(Code change snippets)
━━━━━━━━━━━━━━━━━━━━━━━━━━━━━━
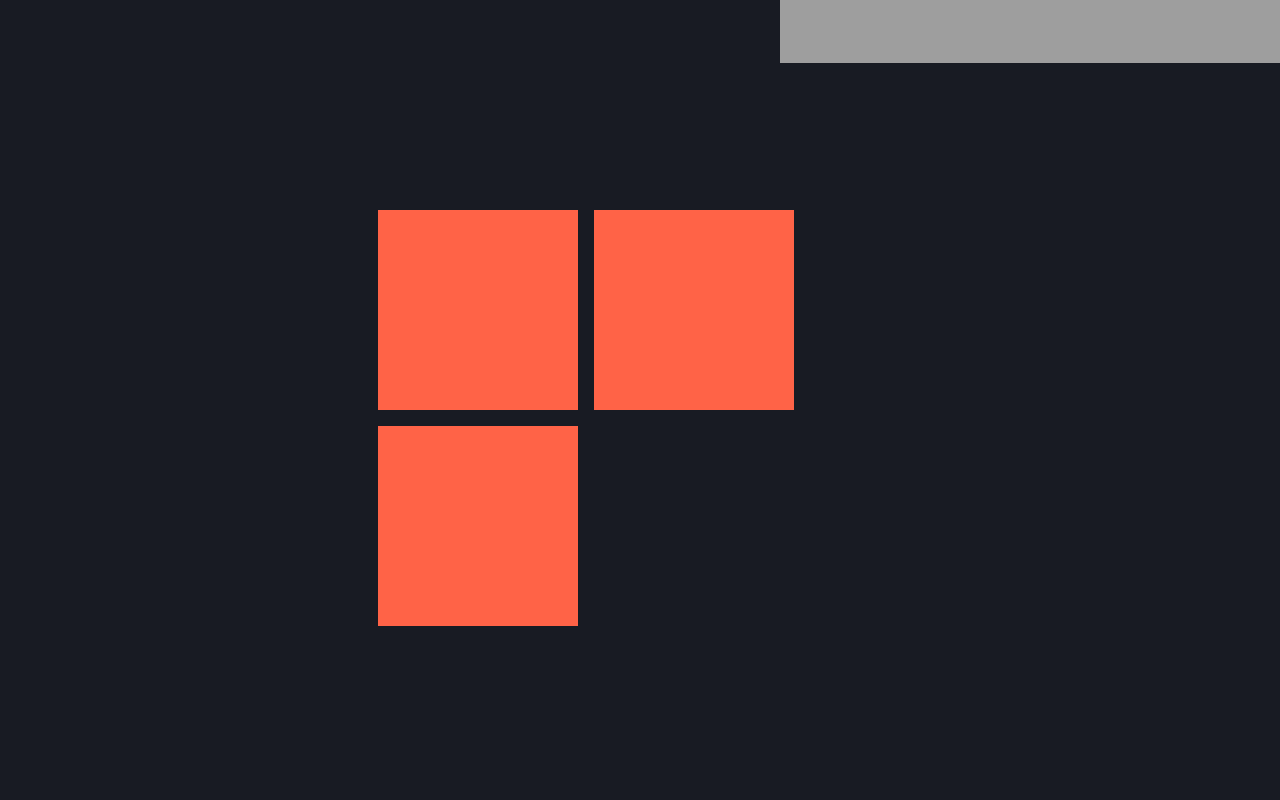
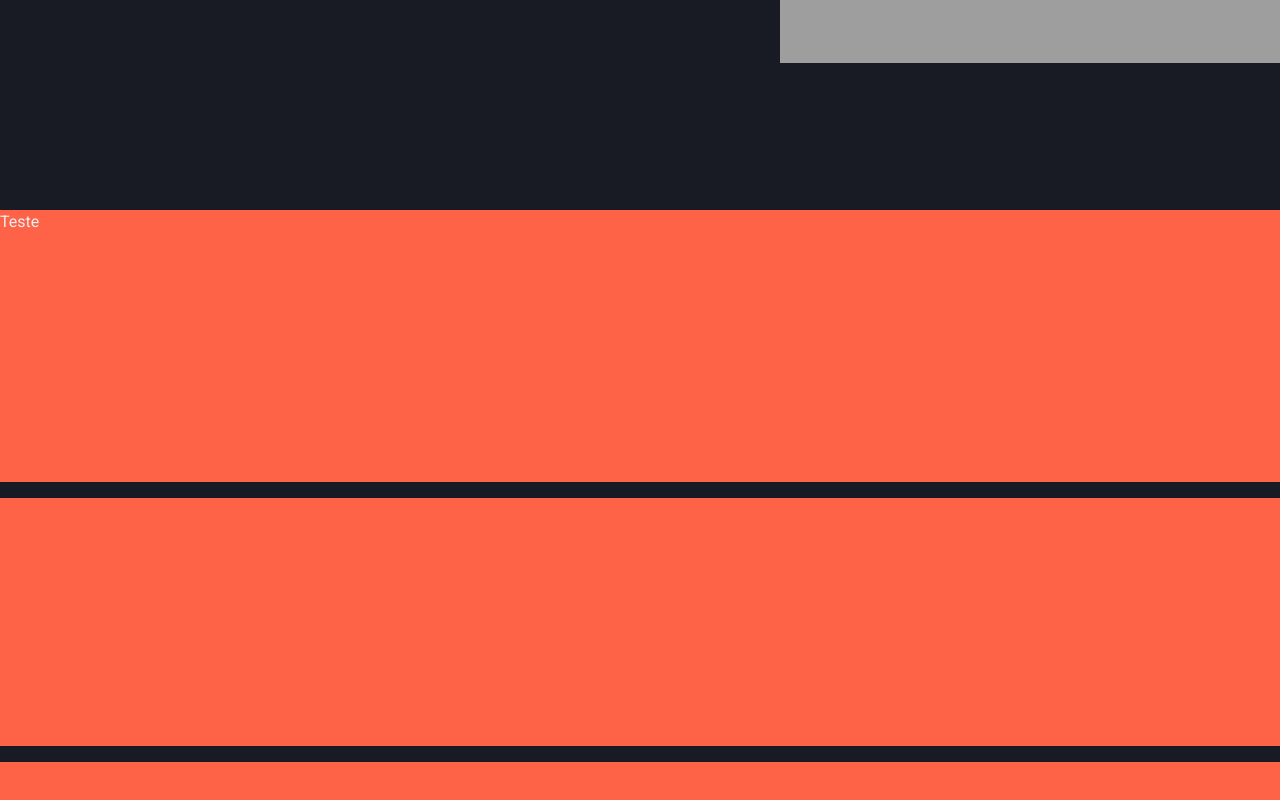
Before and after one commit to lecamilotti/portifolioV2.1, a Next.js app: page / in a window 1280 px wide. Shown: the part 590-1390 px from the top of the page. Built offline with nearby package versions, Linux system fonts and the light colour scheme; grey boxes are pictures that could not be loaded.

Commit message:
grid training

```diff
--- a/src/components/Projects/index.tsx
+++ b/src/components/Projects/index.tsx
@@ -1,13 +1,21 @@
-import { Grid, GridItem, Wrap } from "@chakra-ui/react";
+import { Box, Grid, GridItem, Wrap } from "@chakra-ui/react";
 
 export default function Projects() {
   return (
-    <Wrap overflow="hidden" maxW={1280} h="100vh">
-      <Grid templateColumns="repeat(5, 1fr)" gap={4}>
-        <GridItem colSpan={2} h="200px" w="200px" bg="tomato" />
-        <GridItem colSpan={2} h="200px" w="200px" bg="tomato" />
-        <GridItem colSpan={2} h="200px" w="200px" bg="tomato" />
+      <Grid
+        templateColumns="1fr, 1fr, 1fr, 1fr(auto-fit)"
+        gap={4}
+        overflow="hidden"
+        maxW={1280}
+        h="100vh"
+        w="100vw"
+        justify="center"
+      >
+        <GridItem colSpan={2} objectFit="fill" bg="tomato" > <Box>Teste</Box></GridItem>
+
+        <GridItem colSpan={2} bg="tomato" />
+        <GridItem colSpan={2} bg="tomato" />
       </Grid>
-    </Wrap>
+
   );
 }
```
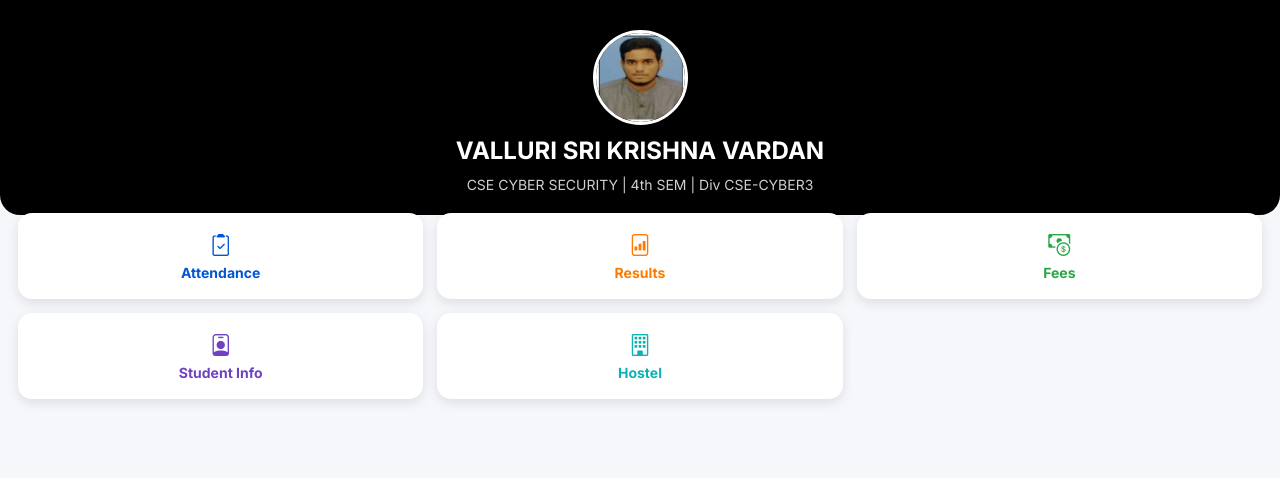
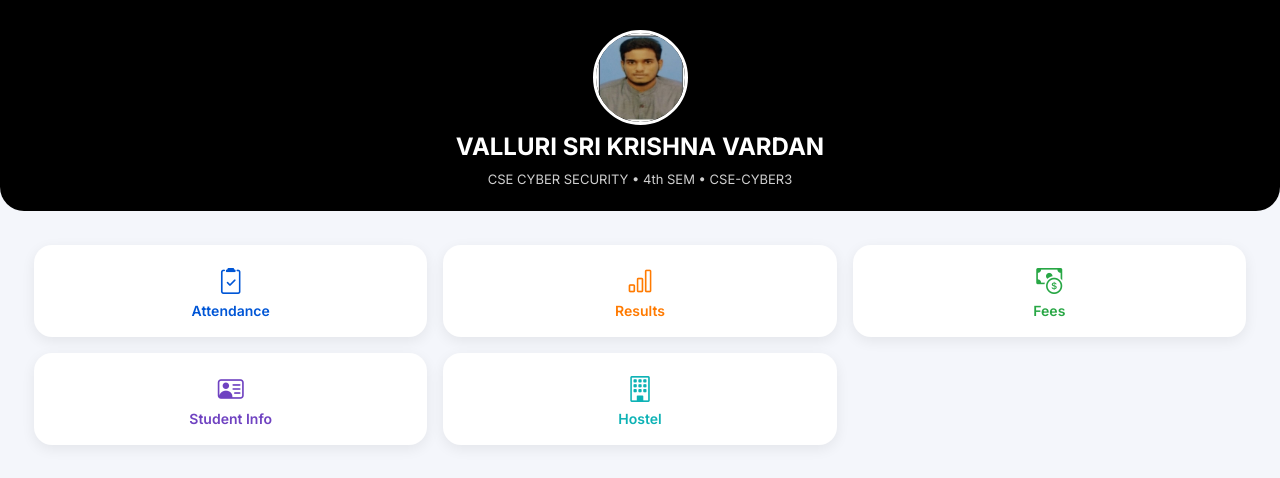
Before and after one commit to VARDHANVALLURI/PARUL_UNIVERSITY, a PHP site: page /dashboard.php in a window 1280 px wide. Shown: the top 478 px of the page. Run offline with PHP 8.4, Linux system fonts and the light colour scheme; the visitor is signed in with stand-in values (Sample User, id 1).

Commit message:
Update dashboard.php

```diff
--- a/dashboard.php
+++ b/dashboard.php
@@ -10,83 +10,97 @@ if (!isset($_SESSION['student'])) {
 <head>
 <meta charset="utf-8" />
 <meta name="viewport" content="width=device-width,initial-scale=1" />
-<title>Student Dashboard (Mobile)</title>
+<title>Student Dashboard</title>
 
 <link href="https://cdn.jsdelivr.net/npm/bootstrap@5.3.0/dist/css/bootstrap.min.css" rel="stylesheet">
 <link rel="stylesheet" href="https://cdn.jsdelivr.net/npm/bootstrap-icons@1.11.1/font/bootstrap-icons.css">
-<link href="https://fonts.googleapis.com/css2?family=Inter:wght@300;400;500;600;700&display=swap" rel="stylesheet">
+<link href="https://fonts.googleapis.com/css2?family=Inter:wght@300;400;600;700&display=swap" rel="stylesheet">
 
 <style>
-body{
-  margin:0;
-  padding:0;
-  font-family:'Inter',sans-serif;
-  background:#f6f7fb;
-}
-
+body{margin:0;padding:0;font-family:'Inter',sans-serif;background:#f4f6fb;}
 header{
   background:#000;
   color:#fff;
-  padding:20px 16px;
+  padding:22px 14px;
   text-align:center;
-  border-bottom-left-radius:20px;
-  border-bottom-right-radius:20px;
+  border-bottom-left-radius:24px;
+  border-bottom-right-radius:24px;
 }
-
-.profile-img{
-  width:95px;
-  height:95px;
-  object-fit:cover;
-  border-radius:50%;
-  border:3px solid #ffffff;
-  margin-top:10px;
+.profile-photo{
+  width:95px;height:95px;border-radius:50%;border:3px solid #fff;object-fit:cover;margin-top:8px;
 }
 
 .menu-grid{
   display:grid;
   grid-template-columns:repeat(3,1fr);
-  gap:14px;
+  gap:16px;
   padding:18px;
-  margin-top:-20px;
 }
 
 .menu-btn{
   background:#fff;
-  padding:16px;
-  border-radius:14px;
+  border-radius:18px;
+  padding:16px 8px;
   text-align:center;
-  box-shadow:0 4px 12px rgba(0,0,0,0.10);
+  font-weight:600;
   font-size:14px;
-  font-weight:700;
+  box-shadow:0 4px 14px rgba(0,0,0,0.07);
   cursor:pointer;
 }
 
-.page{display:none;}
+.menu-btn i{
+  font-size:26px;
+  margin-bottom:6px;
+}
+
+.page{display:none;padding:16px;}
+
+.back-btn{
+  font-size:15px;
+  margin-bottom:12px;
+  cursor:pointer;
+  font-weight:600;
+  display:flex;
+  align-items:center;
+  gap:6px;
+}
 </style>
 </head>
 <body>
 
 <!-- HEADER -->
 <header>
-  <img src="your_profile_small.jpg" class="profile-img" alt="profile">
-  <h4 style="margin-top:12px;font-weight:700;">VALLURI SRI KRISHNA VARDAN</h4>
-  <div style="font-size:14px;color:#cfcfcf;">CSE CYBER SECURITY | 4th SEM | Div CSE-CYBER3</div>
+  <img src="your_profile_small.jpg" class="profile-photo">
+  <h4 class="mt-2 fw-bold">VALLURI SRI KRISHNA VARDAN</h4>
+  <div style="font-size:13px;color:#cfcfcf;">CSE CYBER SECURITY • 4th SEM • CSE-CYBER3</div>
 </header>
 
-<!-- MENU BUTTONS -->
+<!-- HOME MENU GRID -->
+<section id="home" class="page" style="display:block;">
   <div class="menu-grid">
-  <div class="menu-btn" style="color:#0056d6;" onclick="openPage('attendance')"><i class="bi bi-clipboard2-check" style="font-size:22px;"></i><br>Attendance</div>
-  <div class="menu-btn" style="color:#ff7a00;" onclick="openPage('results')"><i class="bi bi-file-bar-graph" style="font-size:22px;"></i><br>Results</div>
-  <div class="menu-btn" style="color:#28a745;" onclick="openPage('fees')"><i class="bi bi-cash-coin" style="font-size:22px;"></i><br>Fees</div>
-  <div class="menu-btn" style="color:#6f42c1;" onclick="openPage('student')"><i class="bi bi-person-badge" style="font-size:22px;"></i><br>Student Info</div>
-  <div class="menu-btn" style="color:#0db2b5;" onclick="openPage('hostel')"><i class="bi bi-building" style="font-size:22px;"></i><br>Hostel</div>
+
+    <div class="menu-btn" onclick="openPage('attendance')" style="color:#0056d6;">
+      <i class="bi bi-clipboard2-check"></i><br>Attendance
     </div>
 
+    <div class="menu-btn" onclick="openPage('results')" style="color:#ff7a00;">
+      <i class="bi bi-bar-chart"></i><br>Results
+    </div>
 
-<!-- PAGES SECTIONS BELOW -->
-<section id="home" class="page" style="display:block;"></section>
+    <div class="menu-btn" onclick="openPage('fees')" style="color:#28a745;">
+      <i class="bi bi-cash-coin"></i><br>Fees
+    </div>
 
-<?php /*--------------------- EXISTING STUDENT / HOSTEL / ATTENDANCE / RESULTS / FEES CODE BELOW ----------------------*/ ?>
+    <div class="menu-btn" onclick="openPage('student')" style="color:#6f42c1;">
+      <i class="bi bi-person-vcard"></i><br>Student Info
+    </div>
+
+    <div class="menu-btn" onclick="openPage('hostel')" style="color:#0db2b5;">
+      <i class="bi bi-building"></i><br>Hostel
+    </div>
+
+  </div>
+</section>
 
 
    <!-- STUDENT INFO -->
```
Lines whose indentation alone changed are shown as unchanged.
━━━━━━━━━━━━━━━━━━━━━━━━━━━━━━
### Instructions to follow:
The records are to be retyped in full and exactly, with no image carried over.

### Output for this task:
Before and after one commit to lecamilotti/portifolioV2.1, a Next.js app: page / in a window 1280 px wide. Shown: the part 590-1390 px from the top of the page. Built offline with nearby package versions, Linux system fonts and the light colour scheme; grey boxes are pictures that could not be loaded.

Commit message:
grid training

```diff
--- a/src/components/Projects/index.tsx
+++ b/src/components/Projects/index.tsx
@@ -1,13 +1,21 @@
-import { Grid, GridItem, Wrap } from "@chakra-ui/react";
+import { Box, Grid, GridItem, Wrap } from "@chakra-ui/react";
 
 export default function Projects() {
   return (
-    <Wrap overflow="hidden" maxW={1280} h="100vh">
-      <Grid templateColumns="repeat(5, 1fr)" gap={4}>
-        <GridItem colSpan={2} h="200px" w="200px" bg="tomato" />
-        <GridItem colSpan={2} h="200px" w="200px" bg="tomato" />
-        <GridItem colSpan={2} h="200px" w="200px" bg="tomato" />
+      <Grid
+        templateColumns="1fr, 1fr, 1fr, 1fr(auto-fit)"
+        gap={4}
+        overflow="hidden"
+        maxW={1280}
+        h="100vh"
+        w="100vw"
+        justify="center"
+      >
+        <GridItem colSpan={2} objectFit="fill" bg="tomato" > <Box>Teste</Box></GridItem>
+
+        <GridItem colSpan={2} bg="tomato" />
+        <GridItem colSpan={2} bg="tomato" />
       </Grid>
-    </Wrap>
+
   );
 }
```
Before and after one commit to VARDHANVALLURI/PARUL_UNIVERSITY, a PHP site: page /dashboard.php in a window 1280 px wide. Shown: the top 478 px of the page. Run offline with PHP 8.4, Linux system fonts and the light colour scheme; the visitor is signed in with stand-in values (Sample User, id 1).

Commit message:
Update dashboard.php

```diff
--- a/dashboard.php
+++ b/dashboard.php
@@ -10,83 +10,97 @@ if (!isset($_SESSION['student'])) {
 <head>
 <meta charset="utf-8" />
 <meta name="viewport" content="width=device-width,initial-scale=1" />
-<title>Student Dashboard (Mobile)</title>
+<title>Student Dashboard</title>
 
 <link href="https://cdn.jsdelivr.net/npm/bootstrap@5.3.0/dist/css/bootstrap.min.css" rel="stylesheet">
 <link rel="stylesheet" href="https://cdn.jsdelivr.net/npm/bootstrap-icons@1.11.1/font/bootstrap-icons.css">
-<link href="https://fonts.googleapis.com/css2?family=Inter:wght@300;400;500;600;700&display=swap" rel="stylesheet">
+<link href="https://fonts.googleapis.com/css2?family=Inter:wght@300;400;600;700&display=swap" rel="stylesheet">
 
 <style>
-body{
-  margin:0;
-  padding:0;
-  font-family:'Inter',sans-serif;
-  background:#f6f7fb;
-}
-
+body{margin:0;padding:0;font-family:'Inter',sans-serif;background:#f4f6fb;}
 header{
   background:#000;
   color:#fff;
-  padding:20px 16px;
+  padding:22px 14px;
   text-align:center;
-  border-bottom-left-radius:20px;
-  border-bottom-right-radius:20px;
+  border-bottom-left-radius:24px;
+  border-bottom-right-radius:24px;
 }
-
-.profile-img{
-  width:95px;
-  height:95px;
-  object-fit:cover;
-  border-radius:50%;
-  border:3px solid #ffffff;
-  margin-top:10px;
+.profile-photo{
+  width:95px;height:95px;border-radius:50%;border:3px solid #fff;object-fit:cover;margin-top:8px;
 }
 
 .menu-grid{
   display:grid;
   grid-template-columns:repeat(3,1fr);
-  gap:14px;
+  gap:16px;
   padding:18px;
-  margin-top:-20px;
 }
 
 .menu-btn{
   background:#fff;
-  padding:16px;
-  border-radius:14px;
+  border-radius:18px;
+  padding:16px 8px;
   text-align:center;
-  box-shadow:0 4px 12px rgba(0,0,0,0.10);
+  font-weight:600;
   font-size:14px;
-  font-weight:700;
+  box-shadow:0 4px 14px rgba(0,0,0,0.07);
   cursor:pointer;
 }
 
-.page{display:none;}
+.menu-btn i{
+  font-size:26px;
+  margin-bottom:6px;
+}
+
+.page{display:none;padding:16px;}
+
+.back-btn{
+  font-size:15px;
+  margin-bottom:12px;
+  cursor:pointer;
+  font-weight:600;
+  display:flex;
+  align-items:center;
+  gap:6px;
+}
 </style>
 </head>
 <body>
 
 <!-- HEADER -->
 <header>
-  <img src="your_profile_small.jpg" class="profile-img" alt="profile">
-  <h4 style="margin-top:12px;font-weight:700;">VALLURI SRI KRISHNA VARDAN</h4>
-  <div style="font-size:14px;color:#cfcfcf;">CSE CYBER SECURITY | 4th SEM | Div CSE-CYBER3</div>
+  <img src="your_profile_small.jpg" class="profile-photo">
+  <h4 class="mt-2 fw-bold">VALLURI SRI KRISHNA VARDAN</h4>
+  <div style="font-size:13px;color:#cfcfcf;">CSE CYBER SECURITY • 4th SEM • CSE-CYBER3</div>
 </header>
 
-<!-- MENU BUTTONS -->
+<!-- HOME MENU GRID -->
+<section id="home" class="page" style="display:block;">
   <div class="menu-grid">
-  <div class="menu-btn" style="color:#0056d6;" onclick="openPage('attendance')"><i class="bi bi-clipboard2-check" style="font-size:22px;"></i><br>Attendance</div>
-  <div class="menu-btn" style="color:#ff7a00;" onclick="openPage('results')"><i class="bi bi-file-bar-graph" style="font-size:22px;"></i><br>Results</div>
-  <div class="menu-btn" style="color:#28a745;" onclick="openPage('fees')"><i class="bi bi-cash-coin" style="font-size:22px;"></i><br>Fees</div>
-  <div class="menu-btn" style="color:#6f42c1;" onclick="openPage('student')"><i class="bi bi-person-badge" style="font-size:22px;"></i><br>Student Info</div>
-  <div class="menu-btn" style="color:#0db2b5;" onclick="openPage('hostel')"><i class="bi bi-building" style="font-size:22px;"></i><br>Hostel</div>
+
+    <div class="menu-btn" onclick="openPage('attendance')" style="color:#0056d6;">
+      <i class="bi bi-clipboard2-check"></i><br>Attendance
     </div>
 
+    <div class="menu-btn" onclick="openPage('results')" style="color:#ff7a00;">
+      <i class="bi bi-bar-chart"></i><br>Results
+    </div>
 
-<!-- PAGES SECTIONS BELOW -->
-<section id="home" class="page" style="display:block;"></section>
+    <div class="menu-btn" onclick="openPage('fees')" style="color:#28a745;">
+      <i class="bi bi-cash-coin"></i><br>Fees
+    </div>
 
-<?php /*--------------------- EXISTING STUDENT / HOSTEL / ATTENDANCE / RESULTS / FEES CODE BELOW ----------------------*/ ?>
+    <div class="menu-btn" onclick="openPage('student')" style="color:#6f42c1;">
+      <i class="bi bi-person-vcard"></i><br>Student Info
+    </div>
+
+    <div class="menu-btn" onclick="openPage('hostel')" style="color:#0db2b5;">
+      <i class="bi bi-building"></i><br>Hostel
+    </div>
+
+  </div>
+</section>
 
 
    <!-- STUDENT INFO -->
```
Lines whose indentation alone changed are shown as unchanged.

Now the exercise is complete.